==== Records for this task ====
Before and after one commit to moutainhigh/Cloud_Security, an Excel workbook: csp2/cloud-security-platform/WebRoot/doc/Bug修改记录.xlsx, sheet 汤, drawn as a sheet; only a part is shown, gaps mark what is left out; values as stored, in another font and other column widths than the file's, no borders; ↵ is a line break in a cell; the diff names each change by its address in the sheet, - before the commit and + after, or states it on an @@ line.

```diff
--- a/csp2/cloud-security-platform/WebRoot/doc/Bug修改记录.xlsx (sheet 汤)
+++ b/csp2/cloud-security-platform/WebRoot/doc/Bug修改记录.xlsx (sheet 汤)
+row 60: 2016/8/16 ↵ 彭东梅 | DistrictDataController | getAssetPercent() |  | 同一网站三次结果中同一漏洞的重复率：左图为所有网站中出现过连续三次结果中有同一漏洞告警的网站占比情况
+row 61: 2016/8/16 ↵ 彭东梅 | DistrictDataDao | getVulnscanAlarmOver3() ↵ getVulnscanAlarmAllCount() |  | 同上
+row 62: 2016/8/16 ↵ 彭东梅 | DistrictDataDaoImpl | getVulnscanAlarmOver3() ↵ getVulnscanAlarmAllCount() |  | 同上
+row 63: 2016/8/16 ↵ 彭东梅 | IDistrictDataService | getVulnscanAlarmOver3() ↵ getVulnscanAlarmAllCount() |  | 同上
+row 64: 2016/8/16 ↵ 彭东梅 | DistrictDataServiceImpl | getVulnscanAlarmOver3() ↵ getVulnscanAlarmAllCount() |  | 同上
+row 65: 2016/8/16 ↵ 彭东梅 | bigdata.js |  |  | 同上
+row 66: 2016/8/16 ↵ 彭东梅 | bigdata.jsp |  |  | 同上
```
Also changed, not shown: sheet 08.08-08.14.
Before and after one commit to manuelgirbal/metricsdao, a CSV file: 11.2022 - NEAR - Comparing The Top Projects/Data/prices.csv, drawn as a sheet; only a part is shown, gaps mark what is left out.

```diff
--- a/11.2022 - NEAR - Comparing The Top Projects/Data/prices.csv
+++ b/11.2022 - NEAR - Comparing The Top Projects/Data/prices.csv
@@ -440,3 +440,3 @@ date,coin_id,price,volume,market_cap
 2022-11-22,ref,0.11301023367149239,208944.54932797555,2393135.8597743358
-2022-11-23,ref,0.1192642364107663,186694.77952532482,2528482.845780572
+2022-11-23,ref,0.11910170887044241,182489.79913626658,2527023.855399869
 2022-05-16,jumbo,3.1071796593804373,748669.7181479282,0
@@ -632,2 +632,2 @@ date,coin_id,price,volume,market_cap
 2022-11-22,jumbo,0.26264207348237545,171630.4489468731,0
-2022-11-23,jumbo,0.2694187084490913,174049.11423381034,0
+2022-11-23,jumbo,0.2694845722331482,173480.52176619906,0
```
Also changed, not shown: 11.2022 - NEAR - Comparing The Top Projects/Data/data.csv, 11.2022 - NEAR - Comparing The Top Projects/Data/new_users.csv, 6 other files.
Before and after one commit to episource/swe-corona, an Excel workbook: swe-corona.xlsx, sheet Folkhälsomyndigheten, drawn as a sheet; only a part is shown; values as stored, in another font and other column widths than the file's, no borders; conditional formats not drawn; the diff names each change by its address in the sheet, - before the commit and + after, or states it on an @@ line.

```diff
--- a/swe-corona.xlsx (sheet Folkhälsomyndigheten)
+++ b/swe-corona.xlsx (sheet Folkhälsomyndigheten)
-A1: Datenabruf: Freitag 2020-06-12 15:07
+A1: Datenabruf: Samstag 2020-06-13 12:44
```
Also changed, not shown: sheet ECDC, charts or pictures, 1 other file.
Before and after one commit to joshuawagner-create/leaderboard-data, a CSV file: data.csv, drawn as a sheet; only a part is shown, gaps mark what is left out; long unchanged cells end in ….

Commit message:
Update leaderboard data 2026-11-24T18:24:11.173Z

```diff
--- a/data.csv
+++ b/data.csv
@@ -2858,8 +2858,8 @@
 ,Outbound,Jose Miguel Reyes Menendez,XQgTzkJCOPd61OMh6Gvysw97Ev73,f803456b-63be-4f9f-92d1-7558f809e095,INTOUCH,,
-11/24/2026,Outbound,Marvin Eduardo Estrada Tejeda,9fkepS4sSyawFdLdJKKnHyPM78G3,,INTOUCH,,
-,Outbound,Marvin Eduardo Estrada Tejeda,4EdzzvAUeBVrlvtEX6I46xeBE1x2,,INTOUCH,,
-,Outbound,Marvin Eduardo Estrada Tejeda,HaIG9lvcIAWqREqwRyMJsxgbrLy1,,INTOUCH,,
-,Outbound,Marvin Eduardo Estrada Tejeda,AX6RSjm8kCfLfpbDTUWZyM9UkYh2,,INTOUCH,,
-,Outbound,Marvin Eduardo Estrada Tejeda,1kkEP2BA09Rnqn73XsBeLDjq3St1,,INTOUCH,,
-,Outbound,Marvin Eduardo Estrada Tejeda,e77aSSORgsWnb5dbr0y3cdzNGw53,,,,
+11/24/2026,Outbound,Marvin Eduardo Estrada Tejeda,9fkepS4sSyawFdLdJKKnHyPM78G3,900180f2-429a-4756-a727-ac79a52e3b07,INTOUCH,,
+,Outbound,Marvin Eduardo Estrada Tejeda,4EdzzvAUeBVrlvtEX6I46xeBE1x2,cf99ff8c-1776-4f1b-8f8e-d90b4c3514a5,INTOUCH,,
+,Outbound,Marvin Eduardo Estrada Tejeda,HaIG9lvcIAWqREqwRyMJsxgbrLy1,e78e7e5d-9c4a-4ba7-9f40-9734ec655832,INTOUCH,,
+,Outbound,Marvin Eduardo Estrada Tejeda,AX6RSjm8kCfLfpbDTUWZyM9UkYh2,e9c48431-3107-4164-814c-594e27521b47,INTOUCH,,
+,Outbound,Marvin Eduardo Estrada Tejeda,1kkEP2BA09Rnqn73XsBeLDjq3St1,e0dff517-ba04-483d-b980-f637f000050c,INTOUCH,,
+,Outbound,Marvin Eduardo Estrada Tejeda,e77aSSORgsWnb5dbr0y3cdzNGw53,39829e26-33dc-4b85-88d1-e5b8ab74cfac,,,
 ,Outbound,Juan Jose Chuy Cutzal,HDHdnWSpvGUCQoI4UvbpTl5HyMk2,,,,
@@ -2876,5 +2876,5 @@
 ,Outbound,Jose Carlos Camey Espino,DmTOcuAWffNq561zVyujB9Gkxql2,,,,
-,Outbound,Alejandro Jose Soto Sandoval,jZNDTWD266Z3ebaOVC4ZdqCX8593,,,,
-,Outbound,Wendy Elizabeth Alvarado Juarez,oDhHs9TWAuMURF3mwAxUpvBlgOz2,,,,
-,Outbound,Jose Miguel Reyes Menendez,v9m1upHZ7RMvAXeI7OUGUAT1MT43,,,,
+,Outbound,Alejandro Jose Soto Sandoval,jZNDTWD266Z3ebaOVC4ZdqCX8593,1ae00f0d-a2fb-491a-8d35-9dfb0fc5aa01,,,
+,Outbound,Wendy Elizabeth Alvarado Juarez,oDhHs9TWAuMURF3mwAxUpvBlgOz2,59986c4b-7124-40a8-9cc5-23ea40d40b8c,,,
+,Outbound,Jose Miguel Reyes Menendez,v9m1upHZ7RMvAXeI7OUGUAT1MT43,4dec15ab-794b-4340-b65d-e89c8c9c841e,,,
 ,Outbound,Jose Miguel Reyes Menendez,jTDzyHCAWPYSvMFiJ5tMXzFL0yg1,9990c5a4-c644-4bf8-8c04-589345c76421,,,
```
====
▶ Exercise description
Repeat each record exactly. Omit nothing.

▶ Exercise result
Before and after one commit to moutainhigh/Cloud_Security, an Excel workbook: csp2/cloud-security-platform/WebRoot/doc/Bug修改记录.xlsx, sheet 汤, drawn as a sheet; only a part is shown, gaps mark what is left out; values as stored, in another font and other column widths than the file's, no borders; ↵ is a line break in a cell; the diff names each change by its address in the sheet, - before the commit and + after, or states it on an @@ line.

```diff
--- a/csp2/cloud-security-platform/WebRoot/doc/Bug修改记录.xlsx (sheet 汤)
+++ b/csp2/cloud-security-platform/WebRoot/doc/Bug修改记录.xlsx (sheet 汤)
+row 60: 2016/8/16 ↵ 彭东梅 | DistrictDataController | getAssetPercent() |  | 同一网站三次结果中同一漏洞的重复率：左图为所有网站中出现过连续三次结果中有同一漏洞告警的网站占比情况
+row 61: 2016/8/16 ↵ 彭东梅 | DistrictDataDao | getVulnscanAlarmOver3() ↵ getVulnscanAlarmAllCount() |  | 同上
+row 62: 2016/8/16 ↵ 彭东梅 | DistrictDataDaoImpl | getVulnscanAlarmOver3() ↵ getVulnscanAlarmAllCount() |  | 同上
+row 63: 2016/8/16 ↵ 彭东梅 | IDistrictDataService | getVulnscanAlarmOver3() ↵ getVulnscanAlarmAllCount() |  | 同上
+row 64: 2016/8/16 ↵ 彭东梅 | DistrictDataServiceImpl | getVulnscanAlarmOver3() ↵ getVulnscanAlarmAllCount() |  | 同上
+row 65: 2016/8/16 ↵ 彭东梅 | bigdata.js |  |  | 同上
+row 66: 2016/8/16 ↵ 彭东梅 | bigdata.jsp |  |  | 同上
```
Also changed, not shown: sheet 08.08-08.14.
Before and after one commit to manuelgirbal/metricsdao, a CSV file: 11.2022 - NEAR - Comparing The Top Projects/Data/prices.csv, drawn as a sheet; only a part is shown, gaps mark what is left out.

```diff
--- a/11.2022 - NEAR - Comparing The Top Projects/Data/prices.csv
+++ b/11.2022 - NEAR - Comparing The Top Projects/Data/prices.csv
@@ -440,3 +440,3 @@ date,coin_id,price,volume,market_cap
 2022-11-22,ref,0.11301023367149239,208944.54932797555,2393135.8597743358
-2022-11-23,ref,0.1192642364107663,186694.77952532482,2528482.845780572
+2022-11-23,ref,0.11910170887044241,182489.79913626658,2527023.855399869
 2022-05-16,jumbo,3.1071796593804373,748669.7181479282,0
@@ -632,2 +632,2 @@ date,coin_id,price,volume,market_cap
 2022-11-22,jumbo,0.26264207348237545,171630.4489468731,0
-2022-11-23,jumbo,0.2694187084490913,174049.11423381034,0
+2022-11-23,jumbo,0.2694845722331482,173480.52176619906,0
```
Also changed, not shown: 11.2022 - NEAR - Comparing The Top Projects/Data/data.csv, 11.2022 - NEAR - Comparing The Top Projects/Data/new_users.csv, 6 other files.
Before and after one commit to episource/swe-corona, an Excel workbook: swe-corona.xlsx, sheet Folkhälsomyndigheten, drawn as a sheet; only a part is shown; values as stored, in another font and other column widths than the file's, no borders; conditional formats not drawn; the diff names each change by its address in the sheet, - before the commit and + after, or states it on an @@ line.

```diff
--- a/swe-corona.xlsx (sheet Folkhälsomyndigheten)
+++ b/swe-corona.xlsx (sheet Folkhälsomyndigheten)
-A1: Datenabruf: Freitag 2020-06-12 15:07
+A1: Datenabruf: Samstag 2020-06-13 12:44
```
Also changed, not shown: sheet ECDC, charts or pictures, 1 other file.
Before and after one commit to joshuawagner-create/leaderboard-data, a CSV file: data.csv, drawn as a sheet; only a part is shown, gaps mark what is left out; long unchanged cells end in ….

Commit message:
Update leaderboard data 2026-11-24T18:24:11.173Z

```diff
--- a/data.csv
+++ b/data.csv
@@ -2858,8 +2858,8 @@
 ,Outbound,Jose Miguel Reyes Menendez,XQgTzkJCOPd61OMh6Gvysw97Ev73,f803456b-63be-4f9f-92d1-7558f809e095,INTOUCH,,
-11/24/2026,Outbound,Marvin Eduardo Estrada Tejeda,9fkepS4sSyawFdLdJKKnHyPM78G3,,INTOUCH,,
-,Outbound,Marvin Eduardo Estrada Tejeda,4EdzzvAUeBVrlvtEX6I46xeBE1x2,,INTOUCH,,
-,Outbound,Marvin Eduardo Estrada Tejeda,HaIG9lvcIAWqREqwRyMJsxgbrLy1,,INTOUCH,,
-,Outbound,Marvin Eduardo Estrada Tejeda,AX6RSjm8kCfLfpbDTUWZyM9UkYh2,,INTOUCH,,
-,Outbound,Marvin Eduardo Estrada Tejeda,1kkEP2BA09Rnqn73XsBeLDjq3St1,,INTOUCH,,
-,Outbound,Marvin Eduardo Estrada Tejeda,e77aSSORgsWnb5dbr0y3cdzNGw53,,,,
+11/24/2026,Outbound,Marvin Eduardo Estrada Tejeda,9fkepS4sSyawFdLdJKKnHyPM78G3,900180f2-429a-4756-a727-ac79a52e3b07,INTOUCH,,
+,Outbound,Marvin Eduardo Estrada Tejeda,4EdzzvAUeBVrlvtEX6I46xeBE1x2,cf99ff8c-1776-4f1b-8f8e-d90b4c3514a5,INTOUCH,,
+,Outbound,Marvin Eduardo Estrada Tejeda,HaIG9lvcIAWqREqwRyMJsxgbrLy1,e78e7e5d-9c4a-4ba7-9f40-9734ec655832,INTOUCH,,
+,Outbound,Marvin Eduardo Estrada Tejeda,AX6RSjm8kCfLfpbDTUWZyM9UkYh2,e9c48431-3107-4164-814c-594e27521b47,INTOUCH,,
+,Outbound,Marvin Eduardo Estrada Tejeda,1kkEP2BA09Rnqn73XsBeLDjq3St1,e0dff517-ba04-483d-b980-f637f000050c,INTOUCH,,
+,Outbound,Marvin Eduardo Estrada Tejeda,e77aSSORgsWnb5dbr0y3cdzNGw53,39829e26-33dc-4b85-88d1-e5b8ab74cfac,,,
 ,Outbound,Juan Jose Chuy Cutzal,HDHdnWSpvGUCQoI4UvbpTl5HyMk2,,,,
@@ -2876,5 +2876,5 @@
 ,Outbound,Jose Carlos Camey Espino,DmTOcuAWffNq561zVyujB9Gkxql2,,,,
-,Outbound,Alejandro Jose Soto Sandoval,jZNDTWD266Z3ebaOVC4ZdqCX8593,,,,
-,Outbound,Wendy Elizabeth Alvarado Juarez,oDhHs9TWAuMURF3mwAxUpvBlgOz2,,,,
-,Outbound,Jose Miguel Reyes Menendez,v9m1upHZ7RMvAXeI7OUGUAT1MT43,,,,
+,Outbound,Alejandro Jose Soto Sandoval,jZNDTWD266Z3ebaOVC4ZdqCX8593,1ae00f0d-a2fb-491a-8d35-9dfb0fc5aa01,,,
+,Outbound,Wendy Elizabeth Alvarado Juarez,oDhHs9TWAuMURF3mwAxUpvBlgOz2,59986c4b-7124-40a8-9cc5-23ea40d40b8c,,,
+,Outbound,Jose Miguel Reyes Menendez,v9m1upHZ7RMvAXeI7OUGUAT1MT43,4dec15ab-794b-4340-b65d-e89c8c9c841e,,,
 ,Outbound,Jose Miguel Reyes Menendez,jTDzyHCAWPYSvMFiJ5tMXzFL0yg1,9990c5a4-c644-4bf8-8c04-589345c76421,,,
```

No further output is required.